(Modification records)
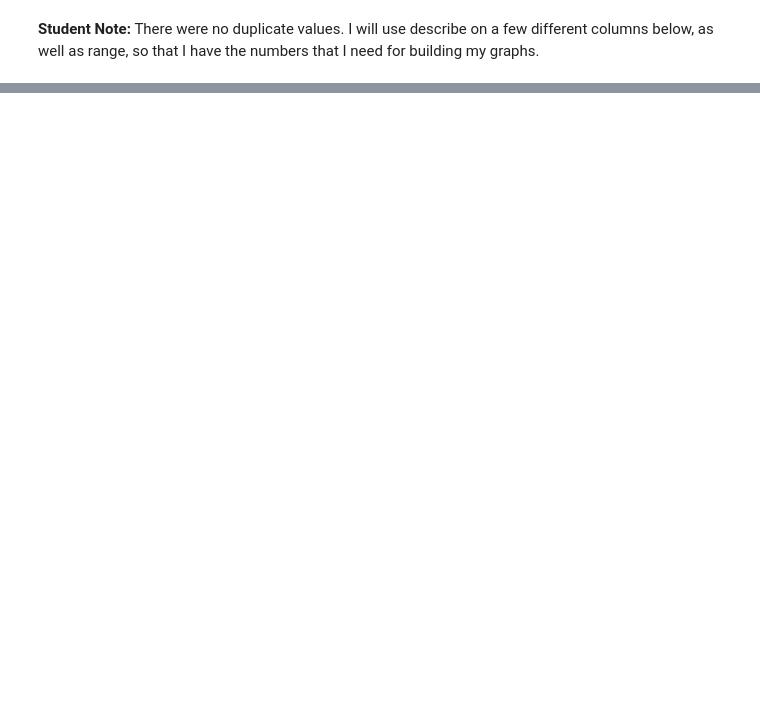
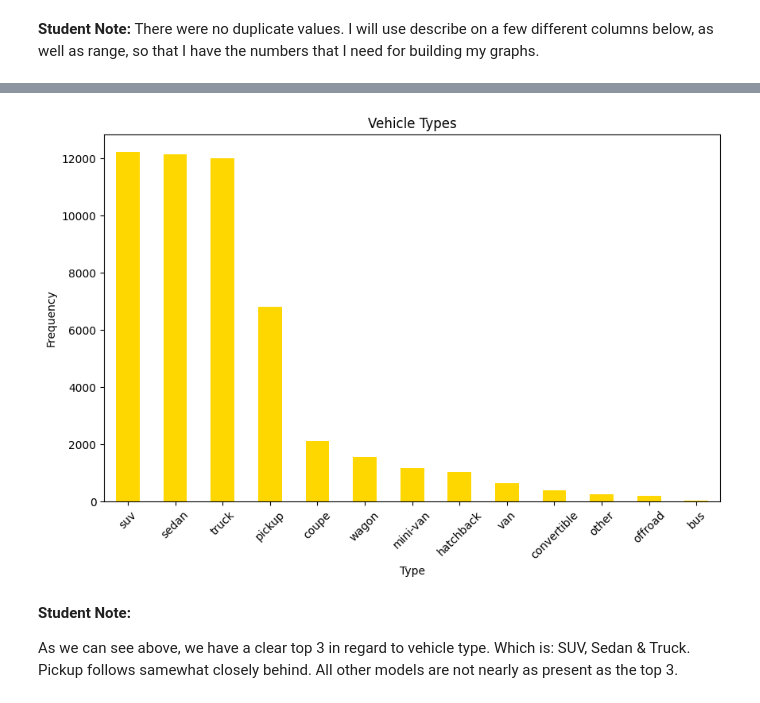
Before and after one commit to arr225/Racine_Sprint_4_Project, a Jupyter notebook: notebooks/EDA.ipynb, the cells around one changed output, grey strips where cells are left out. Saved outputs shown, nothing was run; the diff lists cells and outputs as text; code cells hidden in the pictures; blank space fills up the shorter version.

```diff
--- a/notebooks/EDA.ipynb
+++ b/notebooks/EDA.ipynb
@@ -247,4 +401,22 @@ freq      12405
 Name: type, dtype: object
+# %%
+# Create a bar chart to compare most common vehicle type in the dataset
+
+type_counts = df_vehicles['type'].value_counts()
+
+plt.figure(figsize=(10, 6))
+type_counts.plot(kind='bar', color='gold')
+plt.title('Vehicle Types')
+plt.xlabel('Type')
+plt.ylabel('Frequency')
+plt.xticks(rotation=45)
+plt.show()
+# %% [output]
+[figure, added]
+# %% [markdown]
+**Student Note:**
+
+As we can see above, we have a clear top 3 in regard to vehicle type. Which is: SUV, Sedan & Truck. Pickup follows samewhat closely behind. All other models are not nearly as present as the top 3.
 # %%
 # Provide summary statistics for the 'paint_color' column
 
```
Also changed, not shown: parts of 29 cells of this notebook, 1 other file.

→ What is required
Repeat the data above exactly, images excluded.

→ Result of the task
Before and after one commit to arr225/Racine_Sprint_4_Project, a Jupyter notebook: notebooks/EDA.ipynb, the cells around one changed output, grey strips where cells are left out. Saved outputs shown, nothing was run; the diff lists cells and outputs as text; code cells hidden in the pictures; blank space fills up the shorter version.

```diff
--- a/notebooks/EDA.ipynb
+++ b/notebooks/EDA.ipynb
@@ -247,4 +401,22 @@ freq      12405
 Name: type, dtype: object
+# %%
+# Create a bar chart to compare most common vehicle type in the dataset
+
+type_counts = df_vehicles['type'].value_counts()
+
+plt.figure(figsize=(10, 6))
+type_counts.plot(kind='bar', color='gold')
+plt.title('Vehicle Types')
+plt.xlabel('Type')
+plt.ylabel('Frequency')
+plt.xticks(rotation=45)
+plt.show()
+# %% [output]
+[figure, added]
+# %% [markdown]
+**Student Note:**
+
+As we can see above, we have a clear top 3 in regard to vehicle type. Which is: SUV, Sedan & Truck. Pickup follows samewhat closely behind. All other models are not nearly as present as the top 3.
 # %%
 # Provide summary statistics for the 'paint_color' column
 
```
Also changed, not shown: parts of 29 cells of this notebook, 1 other file.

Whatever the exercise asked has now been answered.